Recording the Trace of Movement: Norman McLaren

Scottish / Canadian animator, Norman McLaren, was an innovator who experimented with the technological processes of his time. McLaren’s film Pas de Deux from 1968 is clearly influenced by Etienne-Jules Marey’s chronophotography mentioned earlier. Using high contrast photography and optical printing, the flesh of McLaren’s dancers dissolve into outlines of light. The characters multiply across the image in the shape of the the movements that they dance.

As McLaren was born in the town of Stirling, there is an extensive archive about McLaren’s life and work at Stirling University.

Pas de deux from National Film Board of Canada on Vimeo.

Pervasive Animation

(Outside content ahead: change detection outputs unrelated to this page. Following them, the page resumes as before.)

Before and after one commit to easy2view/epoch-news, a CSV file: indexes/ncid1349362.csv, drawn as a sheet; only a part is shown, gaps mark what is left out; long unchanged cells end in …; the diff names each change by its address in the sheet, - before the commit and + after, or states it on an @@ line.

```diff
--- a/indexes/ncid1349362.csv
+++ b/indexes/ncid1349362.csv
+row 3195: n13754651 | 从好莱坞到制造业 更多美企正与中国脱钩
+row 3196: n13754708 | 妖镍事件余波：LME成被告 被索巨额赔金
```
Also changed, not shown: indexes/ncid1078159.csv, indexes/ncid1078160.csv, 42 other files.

Pervasive Animation was the name of a three-day conference at the Tate Modern, London in 2007, which featured speakers including Suzanne Buchan, Norman Klein, Tom Gunning, Esther Leslie, Vivien Sobchack. The conference sought to bring into question accepted ideas about what animation is and to present the interdisciplinary currents that feed contemporary digital moving image practice. The whole conference was recorded and can still be seen on the Tate website.

Recording the Trace of Movement: Past and Present

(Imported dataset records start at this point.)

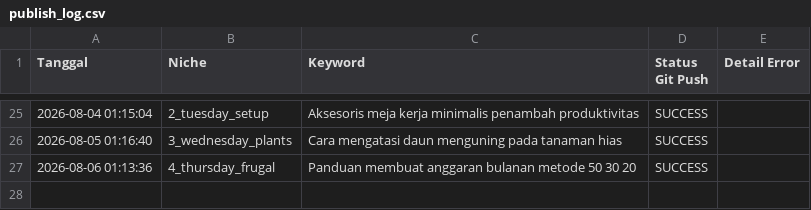
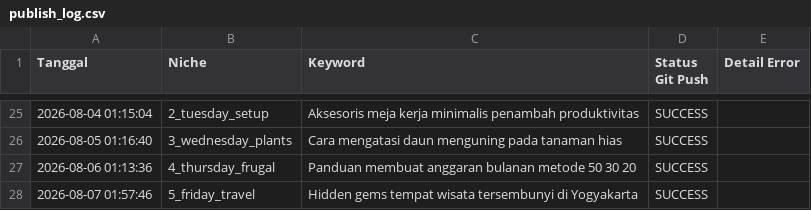
Before and after one commit to visualmulia/ALwrity, a CSV file: publish_log.csv, drawn as a sheet; only a part is shown, gaps mark what is left out; the diff names each change by its address in the sheet, - before the commit and + after, or states it on an @@ line.

```diff
--- a/publish_log.csv
+++ b/publish_log.csv
+row 28: 2026-08-07 01:57:46 | 5_friday_travel | Hidden gems tempat wisata tersembunyi di Yogyakarta | SUCCESS
```
Also changed, not shown: 1 other file.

In her current exhibition, Motion Capture Drawings, at London Gallery West (3rd February – 4th March 2012), artist Susan Morris has captured her own movements over a period of time in a motion capture studio and painstakingly converted the data via algorithms into lines, which are printed onto photographic paper. The images resemble a fragile, dense fog of movement.

Her work references Étienne-Jules Marey, born in France in 1830 and a pioneer of motion analysis through his work with chronophotography, which, unlike the sequential images of Eadweard Muybridge, used multiple exposures recorded and combined together in one photograph to analyse the trajectory of a movement. Here is a selection:

Marey’s work was a clear influence on the Futurists and other artists concerned with representing speed and motion in painting. Compare the image above, Etienne Jules Marey, Étude de l’homme, chronophotographie, 1887 with Marcel Duchamp’s iconic Nude Descending a Stair, 1912.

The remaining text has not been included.